Interestingly, the most recent player in the top ten is Paul Waner, who hung up his spikes in 1945. Heck, 7 of the players in the top 10 played in the 1800s! I guess that just proves your grandmother was right when she said that kids these days are lazy.
So, CC’s 100th triple begs the question, can he crack the all-time top 10 list? What about running down Sam? Here are a few things to consider:
- CC averages .019 triples per plate appearance for his career. That number is skewed by three monster seasons (he had 19, 15, and 16 triples in 2004, 2005, and 2006 respectively). If you disregard those three seasons as aberrations, Crawford has averaged 8.4 triples per season (and already has 8 this year). It seems unlikely that CC is going to return to the 15-19 range so, being generous, let’s assume he’ll average 9 triples per season until he hangs them up. That means he’ll need at least 10 more injury-free full seasons to crack the top 10 and 23.2 more summers to catch Sam Crawford.
- The numbers above obviously don’t factor in the natural diminution in skill caused by age. A factor particularly relevant to triples in light of the particular combination of power, speed, and hustle required. So, it looks pretty unlikely that Crawford will be chasing down ghosts that reside in Kevin Costner’s corn anytime soon.
- More importantly, the numbers are based on the assumption that no other variables will change. But, there is one giant variable that we all know is in play: Crawford’s home park. It hurts to admit but, the owner signing CC’s paychecks next summer won’t be named Stu. So, thanks to the handy-dandy “Park Factors” chart on ESPN.com, we can see that CC’s rumored suitors only hurt his chances at running down triples history. Replica Yankee Stadium and Fenway Park, for example, are ranked 24th and 28th in the league in triple factors while the Trop is ranked 9th. (Oddly candid admission: I have no idea what a Park Factor is or how it is calculated. It looks like the right stat based on the short explanation in the chart).
- Come to think of it, someone tell CC about that. Re-sign with us and you could be the best triple-r since the turn of the century! When you tell him, make sure not to mention that his hometown park in Houston and the park closest to his current home in Arizona are better triple parks.

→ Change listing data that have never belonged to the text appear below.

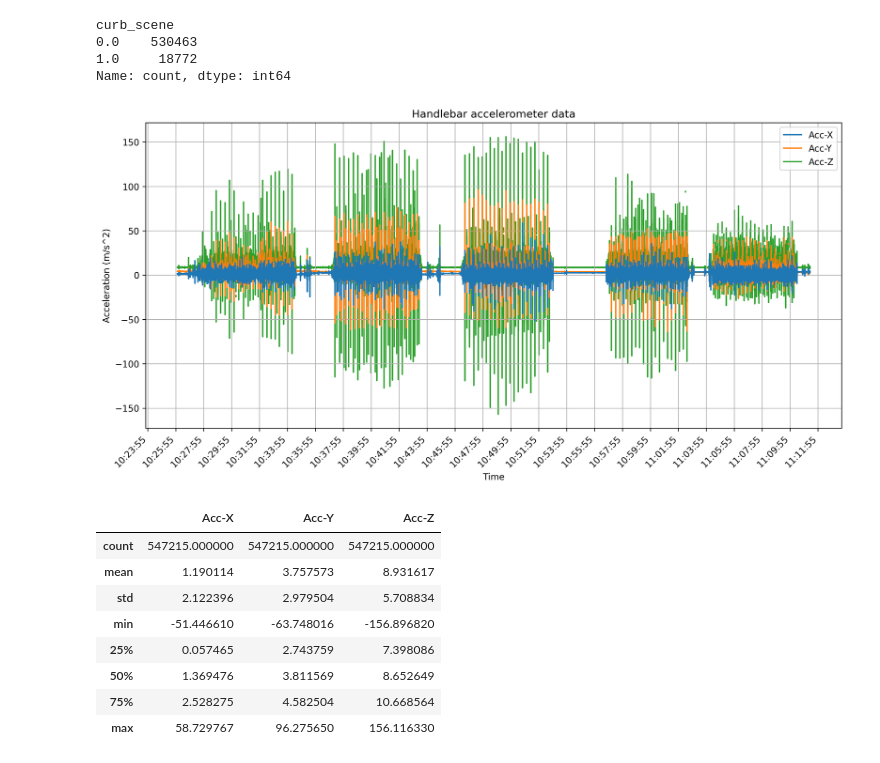
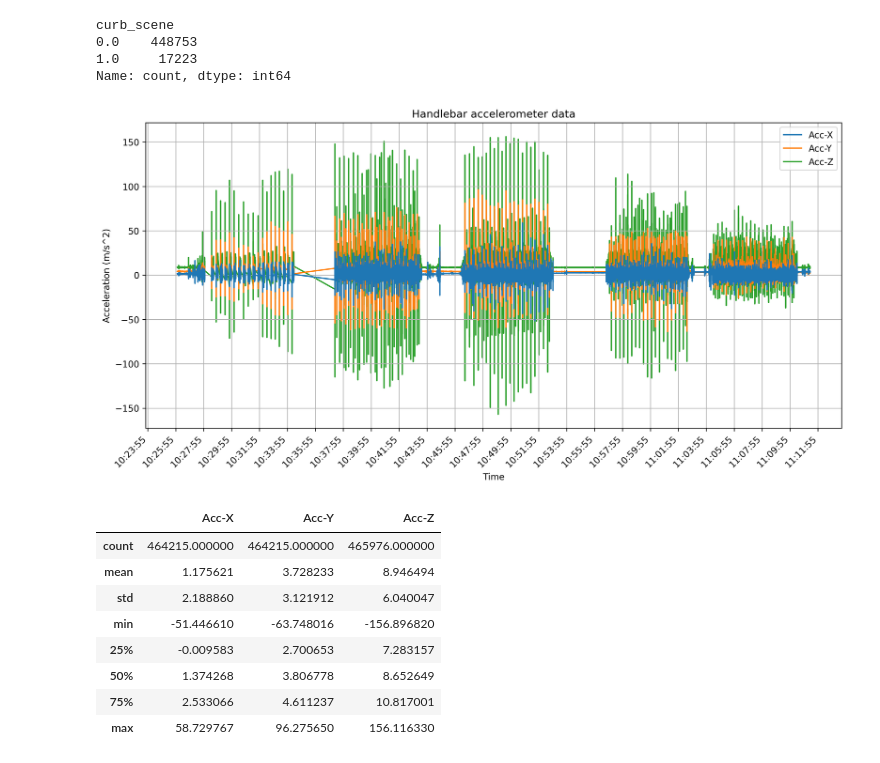
Before and after one commit to Ziyi-star/Bachelor-Project, a Jupyter notebook: notebooks/00-DataExploration.ipynb, the cells around one changed output. Drawn from its saved outputs; the diff is of its cells as text; code cells hidden in the pictures.

Commit message:
Refactor preprocessing functions; enhance missing values handling and combine activities based on curb types

```diff
--- a/notebooks/00-DataExploration.ipynb
+++ b/notebooks/00-DataExploration.ipynb
@@ -5,7 +5,7 @@ import numpy as np
 import matplotlib.dates as mdates
 # %%
 # Load the CSV Data
-df= pd.read_csv('../data/handlebar/Accelerometer_data_merged_ESP1.csv')  # Load the CSV data using pandas
+df= pd.read_csv('../data/handlebar/Accelerometer_data_combined.csv')  # Load the CSV data using pandas
 df
 # %% [output]
 |  | Unnamed: 0 | NTP | Acc-X | Acc-Y | Acc-Z | Timestamp_unix | curb_activity | curb_scene | ... |
@@ -67,29 +52,29 @@ counts = df['curb_scene'].value_counts()
 counts
 # %% [output]
 curb_scene
-0.0    530463
-1.0     18772
+0.0    448753
+1.0     17223
 Name: count, dtype: int64
 # %%
-# #Show Acc-X,Y,Z if there is a value
-# plt.figure(figsize=(14, 7), dpi=300)
-# plt.title('Handlebar accelerometer data')
-# plt.plot(df.index, df['Acc-X'], label='Acc-X', zorder = 3)
-# plt.plot(df.index, df['Acc-Y'], label='Acc-Y', zorder = 2)
-# plt.plot(df.index, df['Acc-Z'], label='Acc-Z', zorder = 1)
-# plt.legend()
-# plt.grid()
-# plt.gcf().autofmt_xdate()
-# plt.xticks(rotation=45)
-# # Get the current axes
-# ax = plt.gca()
-# #set major ticks every 120 seconds for improved x-axis readability
-# ax.xaxis.set_major_locator(mdates.SecondLocator(interval=120))
-# plt.xlabel('Time')
-# plt.ylabel('Acceleration (m/s^2)')
-# plt.show()
+#Show Acc-X,Y,Z if there is a value
+plt.figure(figsize=(14, 7), dpi=300)
+plt.title('Handlebar accelerometer data')
+plt.plot(df.index, df['Acc-X'], label='Acc-X', zorder = 3)
+plt.plot(df.index, df['Acc-Y'], label='Acc-Y', zorder = 2)
+plt.plot(df.index, df['Acc-Z'], label='Acc-Z', zorder = 1)
+plt.legend()
+plt.grid()
+plt.gcf().autofmt_xdate()
+plt.xticks(rotation=45)
+# Get the current axes
+ax = plt.gca()
+#set major ticks every 120 seconds for improved x-axis readability
+ax.xaxis.set_major_locator(mdates.SecondLocator(interval=120))
+plt.xlabel('Time')
+plt.ylabel('Acceleration (m/s^2)')
+plt.show()
 # %% [output]
-[figure, old version]
+[figure, new version]
 # %%
 df[['Acc-X', 'Acc-Y', 'Acc-Z']].describe()
 # std: standard deviation.
@@ -98,13 +83,13 @@ df[['Acc-X', 'Acc-Y', 'Acc-Z']].describe()
 # 75% (3rd quartile): 75% of the data are below this number.
 # %% [output]
 |  | Acc-X | Acc-Y | Acc-Z |
-| count | 547215.000000 | 547215.000000 | 547215.000000 |
-| mean | 1.190114 | 3.757573 | 8.931617 |
-| std | 2.122396 | 2.979504 | 5.708834 |
+| count | 464215.000000 | 464215.000000 | 465976.000000 |
+| mean | 1.175621 | 3.728233 | 8.946494 |
+| std | 2.188860 | 3.121912 | 6.040047 |
 | min | -51.446610 | -63.748016 | -156.896820 |
-| 25% | 0.057465 | 2.743759 | 7.398086 |
-| 50% | 1.369476 | 3.811569 | 8.652649 |
-| 75% | 2.528275 | 4.582504 | 10.668564 |
+| 25% | -0.009583 | 2.700653 | 7.283157 |
+| 50% | 1.374268 | 3.806778 | 8.652649 |
+| 75% | 2.533066 | 4.611237 | 10.817001 |
 | max | 58.729767 | 96.275650 | 156.116330 |
 # %%
 #Missing Values
```
Also changed, not shown: parts of 5 cells of this notebook, 3 other files.
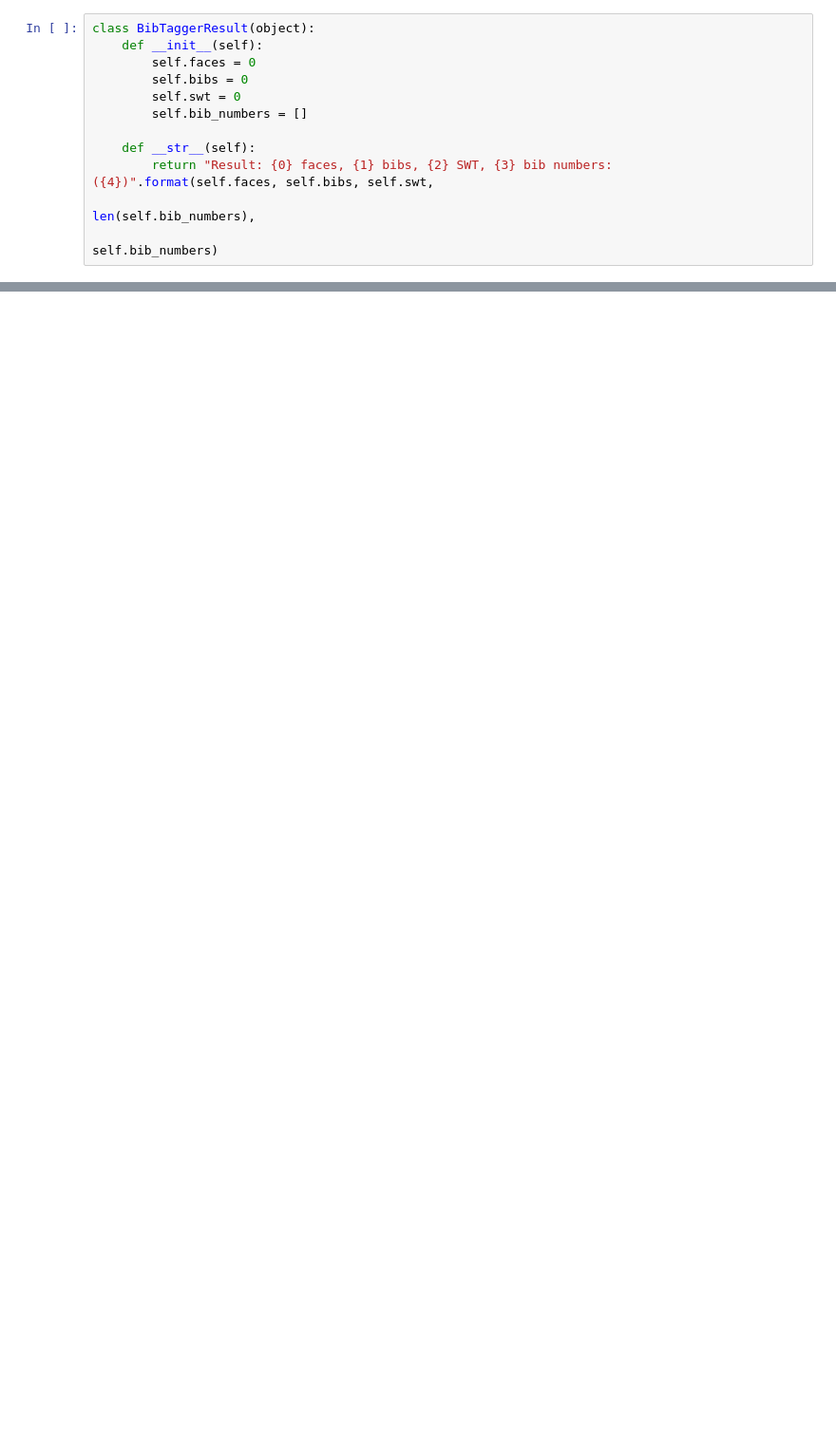
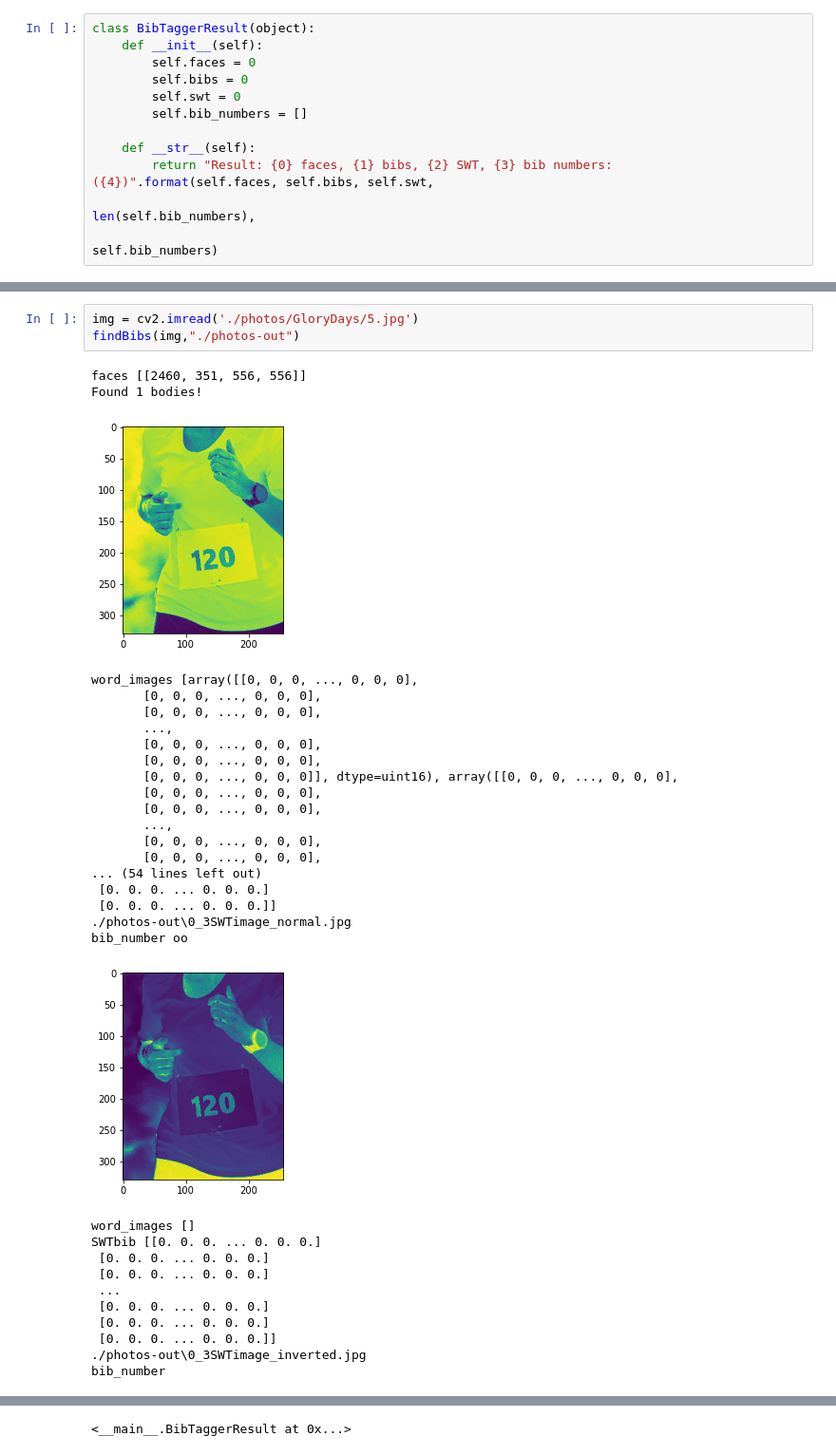
Before and after one commit to gdunghi/bib_detection, a Jupyter notebook: bibtagger.ipynb, the cells around one changed output, grey strips where cells are left out. Shown at 95% size. Saved outputs shown, nothing was run; the diff lists cells and outputs as text; blank space fills up the shorter version.

```diff
--- a/bibtagger.ipynb
+++ b/bibtagger.ipynb
@@ -314,0 +731,35 @@ AttributeError: 'Bib' object has no attribute 'corners'
+# %%
+img = cv2.imread('./photos/GloryDays/5.jpg')
+findBibs(img,"./photos-out")
+# %% [output]
+faces [[2460, 351, 556, 556]]
+Found 1 bodies!
+[figure, added]
+word_images [array([[0, 0, 0, ..., 0, 0, 0],
+       [0, 0, 0, ..., 0, 0, 0],
+       [0, 0, 0, ..., 0, 0, 0],
+       ...,
+       [0, 0, 0, ..., 0, 0, 0],
+       [0, 0, 0, ..., 0, 0, 0],
+       [0, 0, 0, ..., 0, 0, 0]], dtype=uint16), array([[0, 0, 0, ..., 0, 0, 0],
+       [0, 0, 0, ..., 0, 0, 0],
+       [0, 0, 0, ..., 0, 0, 0],
+       ...,
+       [0, 0, 0, ..., 0, 0, 0],
+       [0, 0, 0, ..., 0, 0, 0],
+... (54 lines left out)
+ [0. 0. 0. ... 0. 0. 0.]
+ [0. 0. 0. ... 0. 0. 0.]]
+./photos-out\0_3SWTimage_normal.jpg
+bib_number oo
+[figure, added]
+word_images []
+SWTbib [[0. 0. 0. ... 0. 0. 0.]
+ [0. 0. 0. ... 0. 0. 0.]
+ [0. 0. 0. ... 0. 0. 0.]
+ ...
+ [0. 0. 0. ... 0. 0. 0.]
+ [0. 0. 0. ... 0. 0. 0.]
+ [0. 0. 0. ... 0. 0. 0.]]
+./photos-out\0_3SWTimage_inverted.jpg
+bib_number
@@ -314,0 +784 @@ AttributeError: 'Bib' object has no attribute 'corners'
+<__main__.BibTaggerResult at 0x...>
```
Also changed, not shown: parts of 11 cells of this notebook, 4 other files.
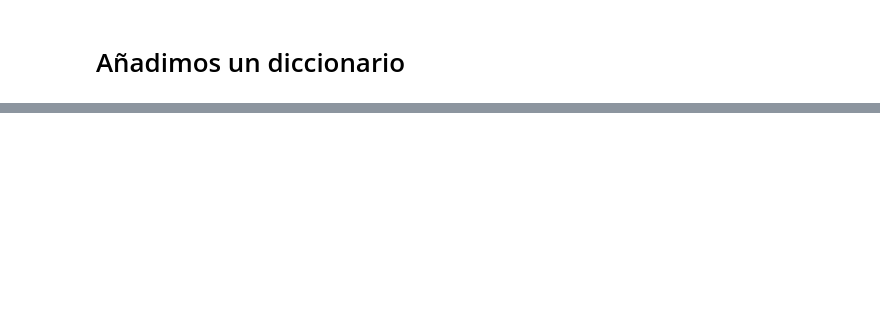
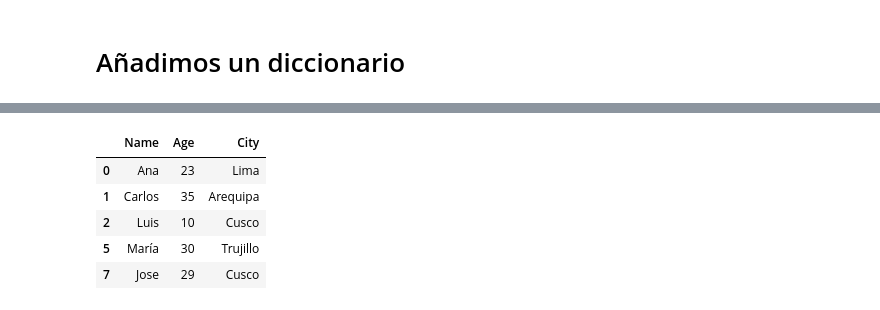
Before and after one commit to SPablo2191/av-webscrapping, a Jupyter notebook: test-panda-jupyter.ipynb, the cells around one changed output, grey strips where cells are left out. Cells and saved outputs as stored; diff of their text form; code cells hidden in the pictures; blank space fills up the shorter version.

```diff
--- a/test-panda-jupyter.ipynb
+++ b/test-panda-jupyter.ipynb
@@ -27,0 +40,23 @@ Ana
+# %%
+# elimina filas con valor nulo
+df = df.dropna()
+# elimina filas duplicadas
+df = df.drop_duplicates()
+
+#  Convertir la edad a enteros
+df['Age'] = df['Age'].astype(int)
+
+#  Normalizar nombres (por si hay mayúsculas y minúsculas mezcladas)
+df['Name'] = df['Name'].str.capitalize()
+
+#  Contar cuántas veces aparece cada ciudad
+city_counts = df['City'].value_counts()
+
+df
+# %% [output]
+|  | Name | Age | City |
+| 0 | Ana | 23 | Lima |
+| 1 | Carlos | 35 | Arequipa |
+| 2 | Luis | 10 | Cusco |
+| 5 | María | 30 | Trujillo |
+| 7 | Jose | 29 | Cusco |
```
Also changed, not shown: parts of 7 cells of this notebook, 1 other file.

In the end, old number 13 is still a gem whether or not his career triple total ever scratches historical significance. Nothing starts a rally like a triple. Home runs are too final. They clear the bases and allow a pitcher to re-focus. Triples are different. Triples don’t just fire up the crowd and dugout, the runner on third also keeps the pressure on the pitcher forcing him to bear down and, usually, give up several more hits. Rallies are just more fun than home runs and CC has given us plenty of fun.